The trip was equal parts frustrating and enjoyable: We experienced the rainiest July in Massachusetts in 80ish years (yay, lots of unexpected time indoors) but also tons of face time minus Facetime with those dearest to us. Memories were made over heated Candy Land games, Crayola masterpieces, Jeopardy! high scores and eating our weight in fresh seafood sans utensils. Pretty sweet stuff ... until it happened.
Amidst the fun, I turned to one of my nieces - whom I hadn't seen since she was 1 yet quickly became a willing accomplice in my shenanigans - and said, "I'm glad we're friends."
"But Auntie Lex," she replied earnestly. "We're not friends. You're, like, just a mom."
Leave it to a 6-year-old to take you down a peg.
She wasn't wrong in her labeling: I am a mom. It's been the sole line on my resume for five years and a definite adjustment - my life B.C. (before children) was full-time work, spontaneous travel and zero "Cocomelon: - but the "just" threw me. Am I as one-note as she suggested?
I know I'm not alone here: According to a MagnifyMoney report based on U.S. Census data, the percentage of parents staying home with their kids has risen 60 percent across the country since 2019. (It also highlights that as of early 2021, 2.4 percent of parents were staying at home; pre-COVID, it was 1.5 percent.) And we kind of do it all: A 2020 Oxfam analysis figured unpaid work by stay-at-home U.S. parents - think: housekeeper, chef, nanny, chauffeur, etc. - would be worth $1.5 trillion in 2019, calculated using hourly minimum wage.
Not sure if they factored in the skills of snack-getter, Magnatile architect or DVR savant, but the math works for me.
My sons are 5 and 3 and 20 months apart. They're hilarious but opinionated. Loving but loud. Well-meaning but a handful. "Me time" exists (props to a wonderful preschool and a work-from-home husband) but with no family close by and, frankly, nowhere to go this past year, it's limited.
My attempts to shed that pesky "just" range from serviceable paddle player to amateur yogi to Photoshop dabbler to (hopefully) relatable columnist but I'm FINALLY realizing that I don't - and shouldn't - have to fit neatly into one category.

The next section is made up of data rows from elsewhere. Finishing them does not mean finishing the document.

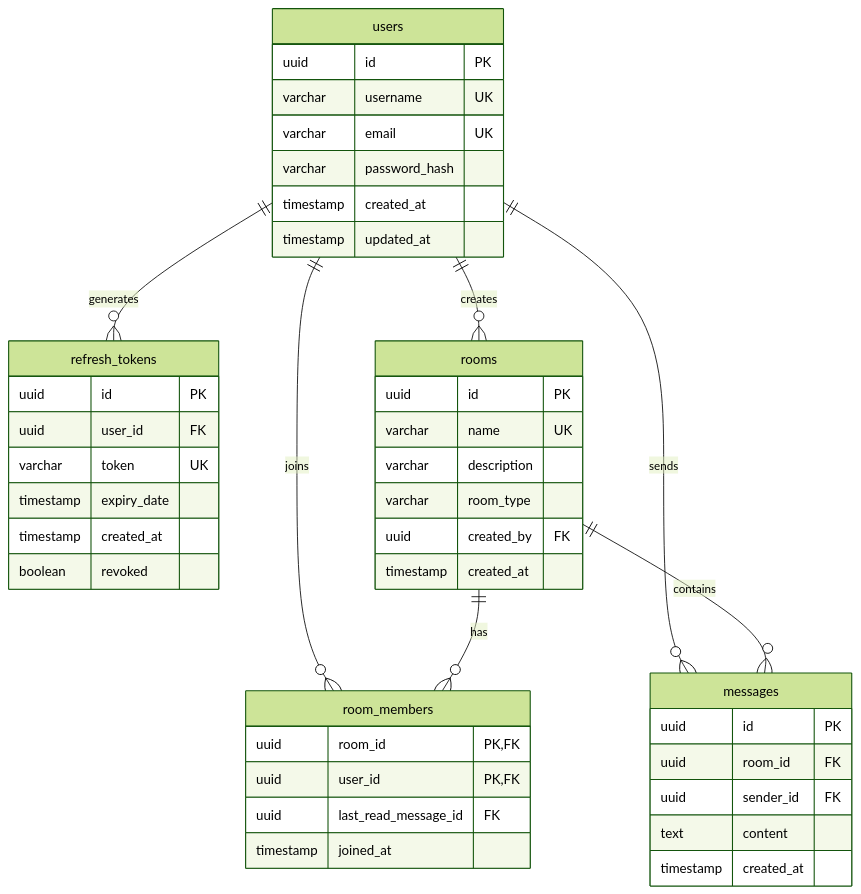
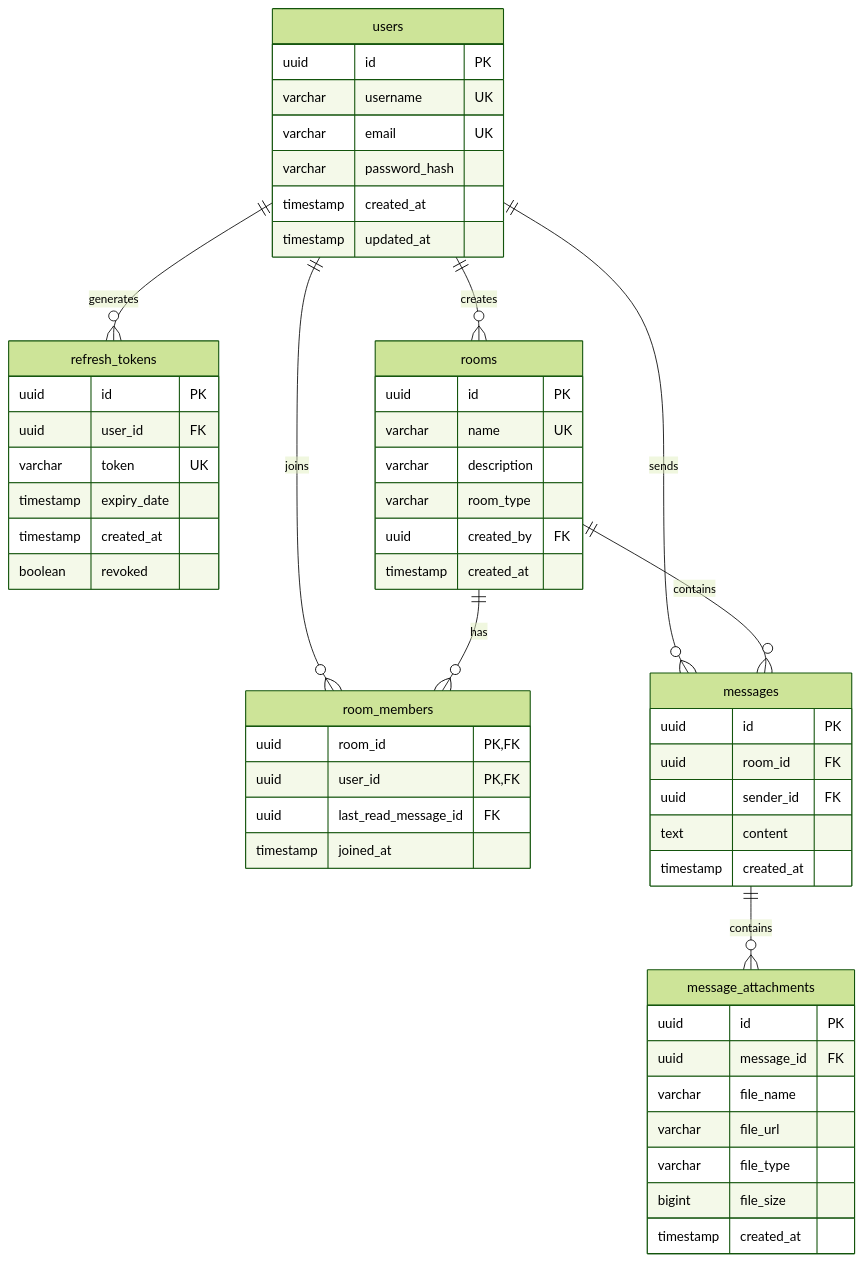
One commit to rishi-18/realtime-chat-application changed the diagram in docs/database-design.md. Above: the diagram before and after it, drawn with Mermaid (forest theme). The commit also changed other lines of this file and 23 other files, not shown here.

Commit message:
feat: implement media uploads & message attachments with validation & testing

````diff
--- a/docs/database-design.md
+++ b/docs/database-design.md
@@ -9,47 +9,57 @@
 ```mermaid
 erDiagram
     users {
         uuid id PK
         varchar username UK
         varchar email UK
         varchar password_hash
         timestamp created_at
         timestamp updated_at
     }
     refresh_tokens {
         uuid id PK
         uuid user_id FK
         varchar token UK
         timestamp expiry_date
         timestamp created_at
         boolean revoked
     }
     rooms {
         uuid id PK
         varchar name UK
         varchar description
         varchar room_type
         uuid created_by FK
         timestamp created_at
     }
     room_members {
         uuid room_id PK, FK
         uuid user_id PK, FK
         uuid last_read_message_id FK
         timestamp joined_at
     }
     messages {
         uuid id PK
         uuid room_id FK
         uuid sender_id FK
         text content
         timestamp created_at
     }
+    message_attachments {
+        uuid id PK
+        uuid message_id FK
+        varchar file_name
+        varchar file_url
+        varchar file_type
+        bigint file_size
+        timestamp created_at
+    }
 
     users ||--o{ refresh_tokens : "generates"
     users ||--o{ rooms : "creates"
     users ||--o{ room_members : "joins"
     rooms ||--o{ room_members : "has"
     users ||--o{ messages : "sends"
     rooms ||--o{ messages : "contains"
+    messages ||--o{ message_attachments : "contains"
 ```
````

Being "just" a mom - whatever that means - is just fine with me.
- Lex Silberberg of Hinsdale is a contributing columnist. Readers can email her at [email protected]